On March 12th, 1977, Fr Rutilio Grande SJ was brutally gunned down along with his sacristan Manuel Solorzano and young assistant Nelson Lemus.
In murdering Fr Grande, the oppressive Salvadoran regime had taken its savagery to a new level hard to imagine amid the already existing environment of abduction and torture.
Inspired by the social teaching of Vatican II, Fr Grande was a driving force for change in this corrupt and unjust context.
Whether teaching at the seminary, where he met Oscar Romero, or establishing base communities where the marginalised poor could gain the skills, faith and courage to speak out against the military dictatorship, Grande articulated the fact that the Gospels contain a clear social message, what Fr Pedro Arrupe SJ referred to as ‘the preferential option for the poor’.
The influence that the Second Vatican Council had on Grande brought him to see the role of the clergy as accompaniment of the poor in their journey.
Following his work at the seminary, he became the pastor of the parish of Aguilares, a town near his birthplace. Here he worked with the laity to promote lay collaboration in the work of the gospel.
This in turn, fostered a growing awareness among the people of the injustices endemic in their society. Together they looked for opportunities to create a more just, a more Christian world.

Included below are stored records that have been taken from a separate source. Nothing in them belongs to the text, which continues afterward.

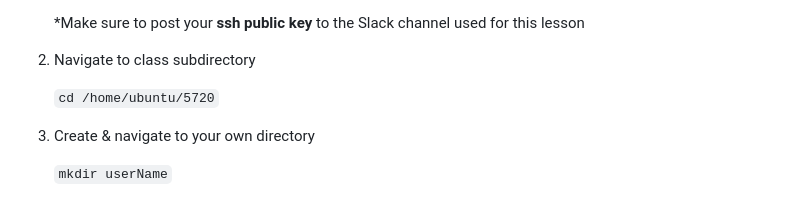
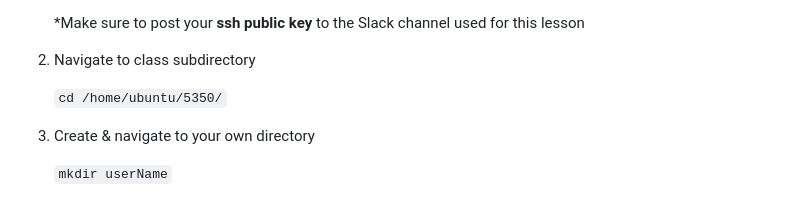
Before and after one commit to iportilla/mysite, a Markdown page: README.md, the part around the change. Rendered like a GitHub page.

```diff
--- a/README.md
+++ b/README.md
@@ -34,7 +34,7 @@ Enjoy this topic!
 
 2. Navigate to class subdirectory
 
-	`cd /home/ubuntu/5720`
+	`cd /home/ubuntu/5350/`
 3. Create & navigate to your own directory
 
 	`mkdir userName`
```
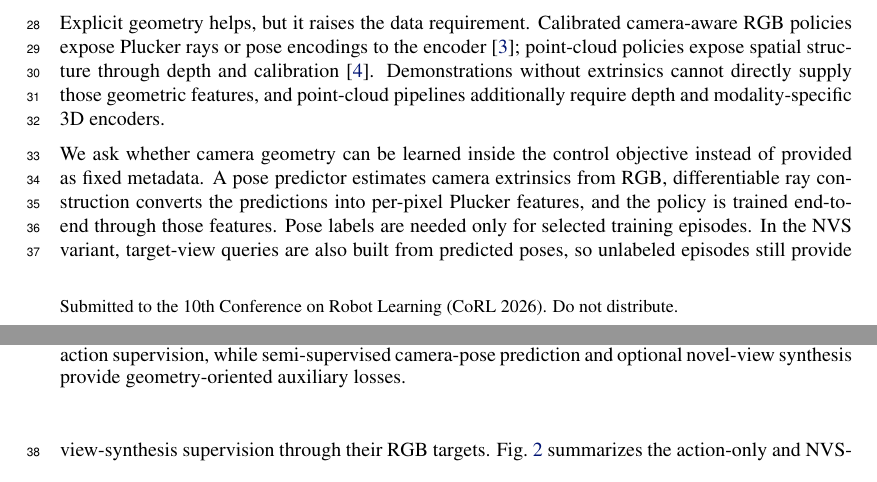
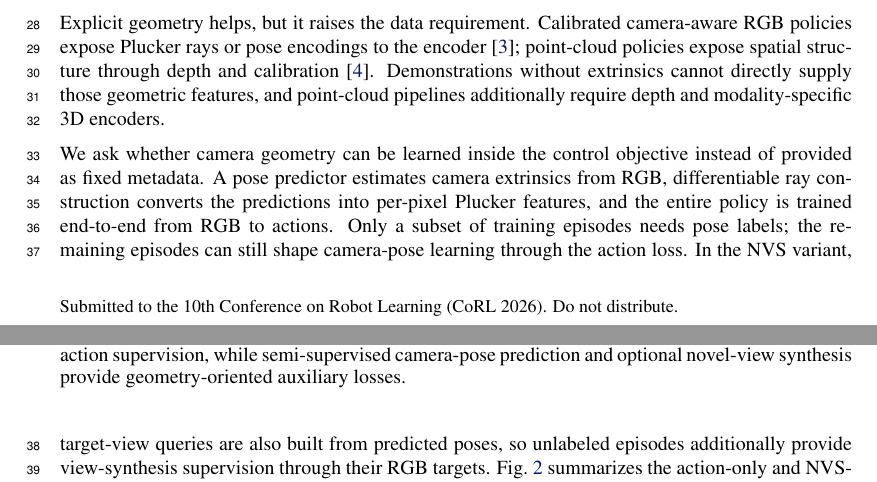
Before and after one commit to haibo-blip/learning-camera-geometry-corl, a LaTeX paper (main.tex, which reads sections/01_introduction.tex): two parts of pages 1 and 2 of 13, joined at a grey line, cut so that both start at the same text. Compiled offline with pdfLaTeX.

Commit message:
Clarify end-to-end policy training in intro

```diff
--- a/sections/01_introduction.tex
+++ b/sections/01_introduction.tex
@@ -16,12 +16,14 @@ encoders.
 We ask whether camera geometry can be learned inside the control objective
 instead of provided as fixed metadata.  A pose predictor estimates camera
 extrinsics from RGB, differentiable ray construction converts the predictions
-into per-pixel Plucker features, and the policy is trained end-to-end through
-those features.  Pose labels are needed only for selected training episodes.
+into per-pixel Plucker features, and the entire policy is trained end-to-end
+from RGB to actions.  Only a subset of training episodes needs pose labels; the
+remaining episodes can still shape camera-pose learning through the action loss.
 In the NVS variant, target-view queries are also built from predicted poses, so
-unlabeled episodes still provide view-synthesis supervision through their RGB
-targets.  Fig.~\ref{fig:pipeline} summarizes the action-only and NVS-regularized
-variants, while Fig.~\ref{fig:overview} illustrates the training signals.
+unlabeled episodes additionally provide view-synthesis supervision through their
+RGB targets.  Fig.~\ref{fig:pipeline} summarizes the action-only and
+NVS-regularized variants, while Fig.~\ref{fig:overview} illustrates the training
+signals.
 
 We evaluate on LIBERO-MV Spatial~\citep{liu2023libero}, MimicGen~\citep{mandlekar2023mimicgen},
 and real-world tabletop tasks.  On LIBERO-MV, a coupled policy with
```
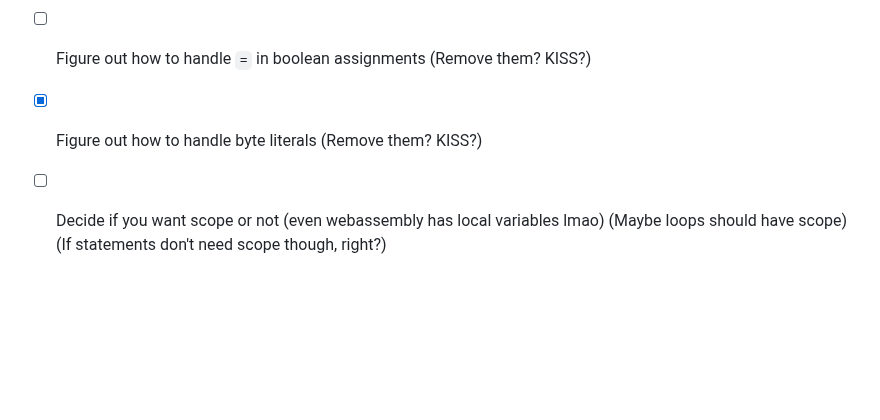
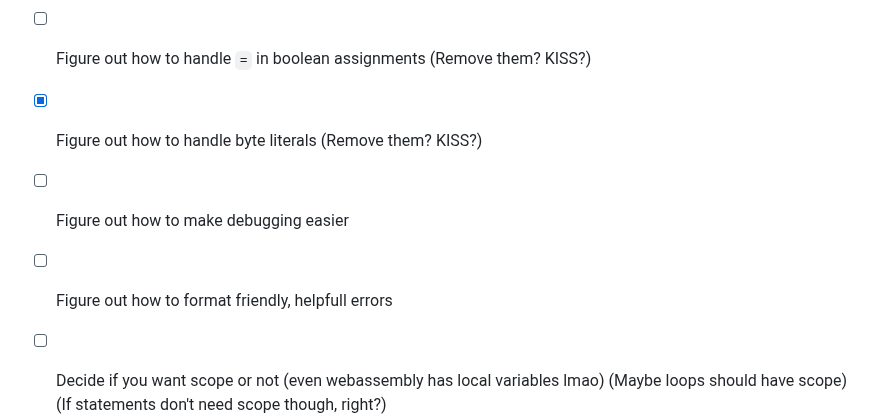
Before and after one commit to B1nus/wezy, a Markdown page: README.md, the part around the change. Rendered like a GitHub page; blank space fills up the shorter version.

```diff
--- a/README.md
+++ b/README.md
@@ -205,6 +205,8 @@ Check for equality with `x = y`. Using chained comparisons is allowed `1 < x < 1
 - [ ] Figure out how to design crust to work well with webassembly
 - [ ] Figure out how to handle `=` in boolean assignments (Remove them? KISS?)
 - [x] Figure out how to handle byte literals (Remove them? KISS?)
+- [ ] Figure out how to make debugging easier
+- [ ] Figure out how to format friendly, helpfull errors
 - [ ] Decide if you want scope or not (even webassembly has local variables lmao) (Maybe loops should have scope) (If statements don't need scope though, right?)
 - [ ] Multiple return and Multiple assign (This is also supported in webassembly already lmao)
 - [ ] Decide if you want unsigned integers
```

This threatened the power of the government and the aristocracy.
In speaking out against the corruption of the regime and on behalf of the dignity of the poor Grande set himself on a collision course with the authorities.
In February 1977 he preached the sermon that would cost him his life. He spoke in honour of Fr Mario Bernal, a Columbian-born priest who had been arrested in El Salvador and deported without being charged.

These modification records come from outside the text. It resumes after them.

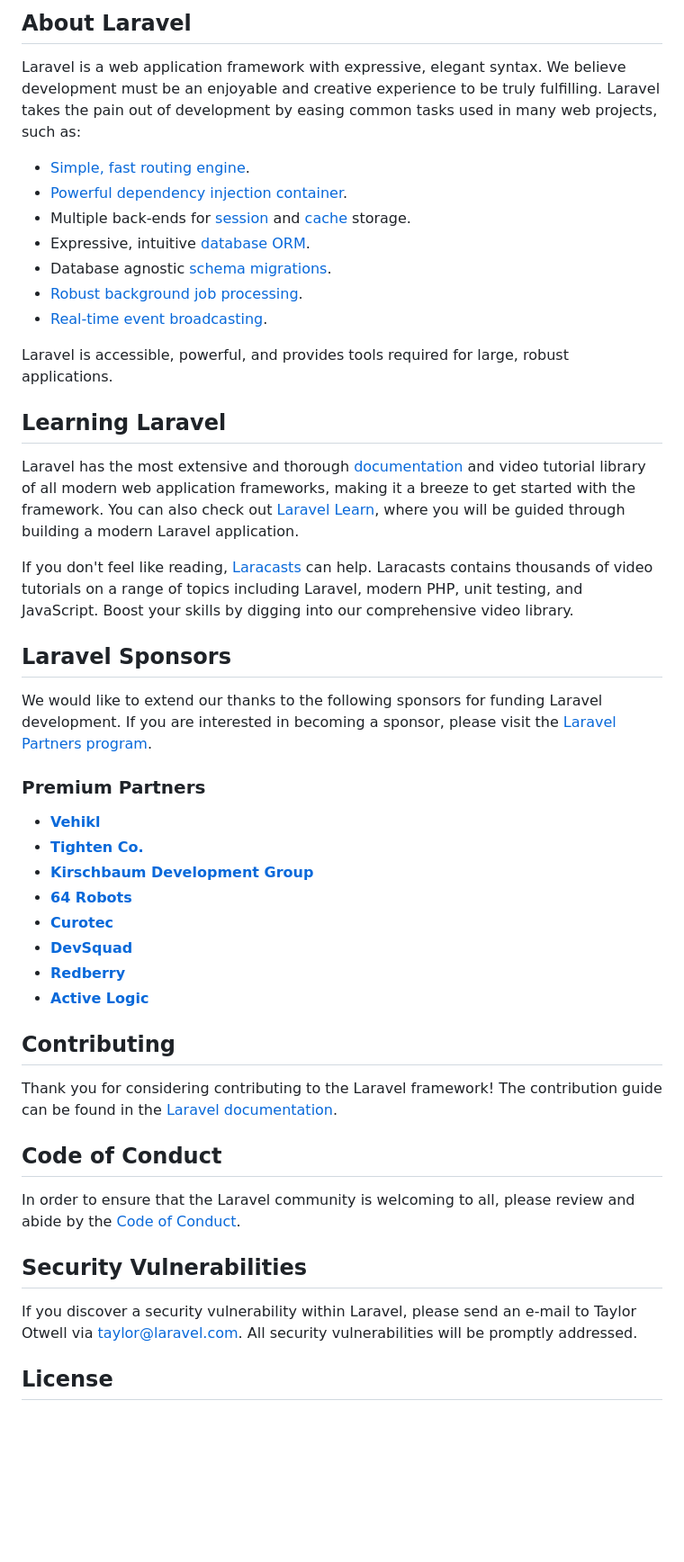
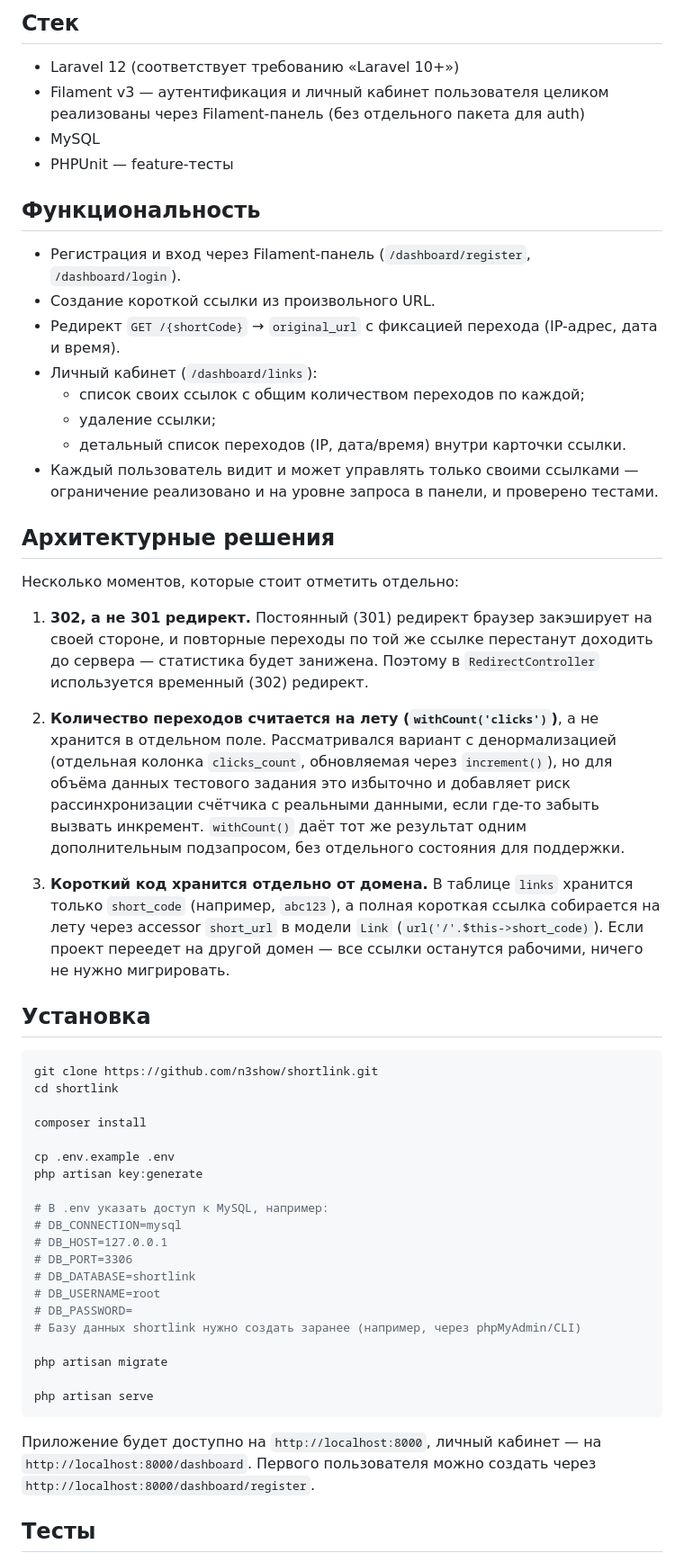
Before and after one commit to n3show/shortlink, a Markdown page: README.md, the part around one of its changes. Shown at 90% size. Rendered like a GitHub page; blank space fills up the shorter version.

````diff
--- a/README.md
+++ b/README.md
@@ -9,50 +5,77 @@
 
-## About Laravel
+## Стек
 
-Laravel is a web application framework with expressive, elegant syntax. We believe development must be an enjoyable and creative experience to be truly fulfilling. Laravel takes the pain out of development by easing common tasks used in many web projects, such as:
+- Laravel 12 (соответствует требованию «Laravel 10+»)
+- Filament v3 — аутентификация и личный кабинет пользователя целиком
+  реализованы через Filament-панель (без отдельного пакета для auth)
+- MySQL
+- PHPUnit — feature-тесты
 
-- [Simple, fast routing engine](https://laravel.com/docs/routing).
-- [Powerful dependency injection container](https://laravel.com/docs/container).
-- Multiple back-ends for [session](https://laravel.com/docs/session) and [cache](https://laravel.com/docs/cache) storage.
-- Expressive, intuitive [database ORM](https://laravel.com/docs/eloquent).
-- Database agnostic [schema migrations](https://laravel.com/docs/migrations).
-- [Robust background job processing](https://laravel.com/docs/queues).
-- [Real-time event broadcasting](https://laravel.com/docs/broadcasting).
+## Функциональность
 
-Laravel is accessible, powerful, and provides tools required for large, robust applications.
+- Регистрация и вход через Filament-панель (`/dashboard/register`,
+  `/dashboard/login`).
+- Создание короткой ссылки из произвольного URL.
+- Редирект `GET /{shortCode}` → `original_url` с фиксацией перехода
+  (IP-адрес, дата и время).
+- Личный кабинет (`/dashboard/links`):
+  - список своих ссылок с общим количеством переходов по каждой;
+  - удаление ссылки;
+  - детальный список переходов (IP, дата/время) внутри карточки ссылки.
+- Каждый пользователь видит и может управлять только своими ссылками —
+  ограничение реализовано и на уровне запроса в панели, и проверено тестами.
 
-## Learning Laravel
+## Архитектурные решения
 
-Laravel has the most extensive and thorough [documentation](https://laravel.com/docs) and video tutorial library of all modern web application frameworks, making it a breeze to get started with the framework. You can also check out [Laravel Learn](https://laravel.com/learn), where you will be guided through building a modern Laravel application.
+Несколько моментов, которые стоит отметить отдельно:
 
-If you don't feel like reading, [Laracasts](https://laracasts.com) can help. Laracasts contains thousands of video tutorials on a range of topics including Laravel, modern PHP, unit testing, and JavaScript. Boost your skills by digging into our comprehensive video library.
+1. **302, а не 301 редирект.** Постоянный (301) редирект браузер закэширует
+   на своей стороне, и повторные переходы по той же ссылке перестанут
+   доходить до сервера — статистика будет занижена. Поэтому в
+   `RedirectController` используется временный (302) редирект.
 
-## Laravel Sponsors
+2. **Количество переходов считается на лету (`withCount('clicks')`)**,
+   а не хранится в отдельном поле. Рассматривался вариант с денормализацией
+   (отдельная колонка `clicks_count`, обновляемая через `increment()`), но
+   для объёма данных тестового задания это избыточно и добавляет риск
+   рассинхронизации счётчика с реальными данными, если где-то забыть
+   вызвать инкремент. `withCount()` даёт тот же результат одним
+   дополнительным подзапросом, без отдельного состояния для поддержки.
 
-We would like to extend our thanks to the following sponsors for funding Laravel development. If you are interested in becoming a sponsor, please visit the [Laravel Partners program](https://partners.laravel.com).
+3. **Короткий код хранится отдельно от домена.** В таблице `links` хранится
+   только `short_code` (например, `abc123`), а полная короткая ссылка
+   собирается на лету через accessor `short_url` в модели `Link`
+   (`url('/'.$this->short_code)`). Если проект переедет на другой домен —
+   все ссылки останутся рабочими, ничего не нужно мигрировать.
 
-### Premium Partners
+## Установка
 
-- **[Vehikl](https://vehikl.com)**
-- **[Tighten Co.](https://tighten.co)**
-- **[Kirschbaum Development Group](https://kirschbaumdevelopment.com)**
-- **[64 Robots](https://64robots.com)**
-- **[Curotec](https://www.curotec.com/services/technologies/laravel)**
-- **[DevSquad](https://devsquad.com/hire-laravel-developers)**
-- **[Redberry](https://redberry.international/laravel-development)**
-- **[Active Logic](https://activelogic.com)**
+```bash
+git clone https://github.com/n3show/shortlink.git
+cd shortlink
 
-## Contributing
+composer install
 
-Thank you for considering contributing to the Laravel framework! The contribution guide can be found in the [Laravel documentation](https://laravel.com/docs/contributions).
+cp .env.example .env
+php artisan key:generate
 
-## Code of Conduct
+# В .env указать доступ к MySQL, например:
+# DB_CONNECTION=mysql
+# DB_HOST=127.0.0.1
+# DB_PORT=3306
+# DB_DATABASE=shortlink
+# DB_USERNAME=root
+# DB_PASSWORD=
+# Базу данных shortlink нужно создать заранее (например, через phpMyAdmin/CLI)
 
-In order to ensure that the Laravel community is welcoming to all, please review and abide by the [Code of Conduct](https://laravel.com/docs/contributions#code-of-conduct).
+php artisan migrate
 
-## Security Vulnerabilities
+php artisan serve
+```
 
-If you discover a security vulnerability within Laravel, please send an e-mail to Taylor Otwell via [taylor@laravel.com](mailto:taylor@laravel.com). All security vulnerabilities will be promptly addressed.
+Приложение будет доступно на `http://localhost:8000`, личный кабинет — на
+`http://localhost:8000/dashboard`. Первого пользователя можно создать через
+`http://localhost:8000/dashboard/register`.
 
-## License
+## Тесты
 
````
Also changed, not shown: other parts of README.md (+15 -8 lines).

Grande said: “I am fully aware that very soon the Bible and the Gospels will not be allowed to cross the border.
“All that will reach us will be the covers, since all the pages are subversive…. So that if Jesus crosses the border at Chalatenango, they will not allow him to enter.
“They would accuse him, the man-God, … of being an agitator, of being a …foreigner, who confuses the people with exotic and foreign ideas, anti-democratic ideas…. ideas against God. …they would undoubtedly crucify him again.”
The assassination of Fr Grande was a defining moment in the life of his close friend Oscar Romero.
In this carnage, Romero remembered his origins amongst the poor and gained a new insight into the suffering of the Salvadoran people. He became the voice of the voiceless in large part because he took up the mantel of the pastor from Aguilares.
In due course friendship with Rutilio and with Jesus would also lead Romero to make the ultimate sacrifice for the Salvadoran people.